|Retreat Team (left) and Retreatants (right)|
My favorite moment of the weekend was taking some of the women to visit our older sisters in Lourdes Hall. We started with our oldest sister and never got much farther because she kept us talking for about an hour. I will never forget the all-consuming smile that dominated her face the whole visit. You could see the joy of service radiating from her. And that day she did the greatest service, encouraging women on their spiritual journey and fostering hope. I met God that day.
|Sr. Kelley and I took some retreatants to visit Sr. Paul, our oldest sister.|
Tuesday, May 31, 2016
Well, I am proud to report that finally, I have successfully grown things. And I kind of like it. I now understand what my mother was getting from the soil, sun, and flowers. She got to cultivate life.
Cultivating life has been important to me recently. Prior to this year of prayer, I always had some kind of project to direct my energy towards. Whether it was my research, a school project, or even planning an event for my sorority, each project usually involved some kind of problem solving (let's face it, I'm an engineer, so every project had to solve a problem). But now, my environment has changed. I'm not in school, I'm not a leader in any organizations, and I'm not working. My usual sources of projects and cultivating life are purposely not a part of this stage of my life. So I've turned to other creative endeavors like painting, dancing, and ukulele playing. But none of these physically create life. I've found that growing plants and tending flowers is filling that void for me.
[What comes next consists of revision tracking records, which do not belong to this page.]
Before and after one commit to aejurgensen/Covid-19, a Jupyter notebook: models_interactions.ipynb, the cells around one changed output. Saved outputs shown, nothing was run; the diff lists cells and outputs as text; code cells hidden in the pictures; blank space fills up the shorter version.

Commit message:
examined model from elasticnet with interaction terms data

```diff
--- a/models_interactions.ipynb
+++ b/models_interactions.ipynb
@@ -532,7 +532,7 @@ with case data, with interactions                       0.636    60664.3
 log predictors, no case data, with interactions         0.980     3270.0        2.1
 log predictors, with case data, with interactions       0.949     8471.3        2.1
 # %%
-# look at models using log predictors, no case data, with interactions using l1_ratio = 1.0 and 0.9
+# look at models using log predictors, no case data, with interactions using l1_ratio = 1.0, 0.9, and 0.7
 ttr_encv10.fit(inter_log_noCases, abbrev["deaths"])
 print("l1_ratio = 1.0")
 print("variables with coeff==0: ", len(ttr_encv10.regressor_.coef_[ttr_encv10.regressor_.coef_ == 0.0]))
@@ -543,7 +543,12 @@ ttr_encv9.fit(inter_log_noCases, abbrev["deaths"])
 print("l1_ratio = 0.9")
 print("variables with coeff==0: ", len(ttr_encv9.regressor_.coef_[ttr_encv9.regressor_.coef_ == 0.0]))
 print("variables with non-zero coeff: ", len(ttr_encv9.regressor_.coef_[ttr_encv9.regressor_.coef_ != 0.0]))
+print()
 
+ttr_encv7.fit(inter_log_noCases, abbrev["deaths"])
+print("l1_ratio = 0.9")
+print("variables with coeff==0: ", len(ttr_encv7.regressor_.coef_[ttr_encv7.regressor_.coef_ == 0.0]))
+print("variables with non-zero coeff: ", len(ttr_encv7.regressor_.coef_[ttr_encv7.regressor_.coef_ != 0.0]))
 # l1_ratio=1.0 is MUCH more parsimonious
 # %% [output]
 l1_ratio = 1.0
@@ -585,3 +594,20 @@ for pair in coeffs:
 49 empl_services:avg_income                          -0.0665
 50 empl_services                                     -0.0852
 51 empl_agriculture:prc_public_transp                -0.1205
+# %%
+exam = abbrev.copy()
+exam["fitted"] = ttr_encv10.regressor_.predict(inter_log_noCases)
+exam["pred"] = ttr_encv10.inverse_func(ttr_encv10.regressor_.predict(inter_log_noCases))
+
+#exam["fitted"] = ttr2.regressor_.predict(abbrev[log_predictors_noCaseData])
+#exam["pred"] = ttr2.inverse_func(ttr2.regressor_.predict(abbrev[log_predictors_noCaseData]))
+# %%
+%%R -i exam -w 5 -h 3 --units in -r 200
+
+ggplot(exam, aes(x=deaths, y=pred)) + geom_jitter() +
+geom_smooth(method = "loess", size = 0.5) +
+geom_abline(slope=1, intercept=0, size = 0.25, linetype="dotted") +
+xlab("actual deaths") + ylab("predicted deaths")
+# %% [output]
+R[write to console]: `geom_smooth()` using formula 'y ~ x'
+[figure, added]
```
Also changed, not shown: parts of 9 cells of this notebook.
I'm also at an age where friends are marrying and having babies. And there is a desire inside of me to create life too. Since I can't create human life, I am creating plant life and bringing beauty to our yard and home. The flowers give me something to nurture, something to be proud of. I have never spent so much time marveling at the amount of buds on a plant or how fast a shoot has grown. I'm proud and excited to show off the beauty of the flowers or the uniqueness of a new growth to the sisters. In fact, I spent most of memorial day just staring at our hydrangea which were beginning to flower. In the course of the afternoon, I memorized which buds were most open and which part of the plant flowered blue or pink. Spending time with the flowers has become a prayer. Their beauty draws me to quiet and their growth draws me to wonder.
|(a) A taste of my Mom's garden - where it all began, (b/c) the first hydrangea blooms from our backyard - watching life emerge is captivating, (d) Easter flowers in chapel bring beauty to our home.|
Now that I have time to putter in the garden, weeding and watering have become less chores and more loving care for new life. Gardening takes time, more than what it takes to water and weed. Plants speak by how they grow. We, as gardeners, need to listen. A good gardener takes the time to notice the messages flowers send through their petals and leaves. I should know, I watched my mom putter in the garden for 18 years.
Gardening is a chance to cultivate life.
Gardening is a way to care for the earth and for others.
Gardening brings color to our world.
Gardening teaches me to listen and pray.
What desires are stirring in you? How can you cultivate life? What new life is begging to be watered? What are the flowers in your life telling you, through their petals and leaves?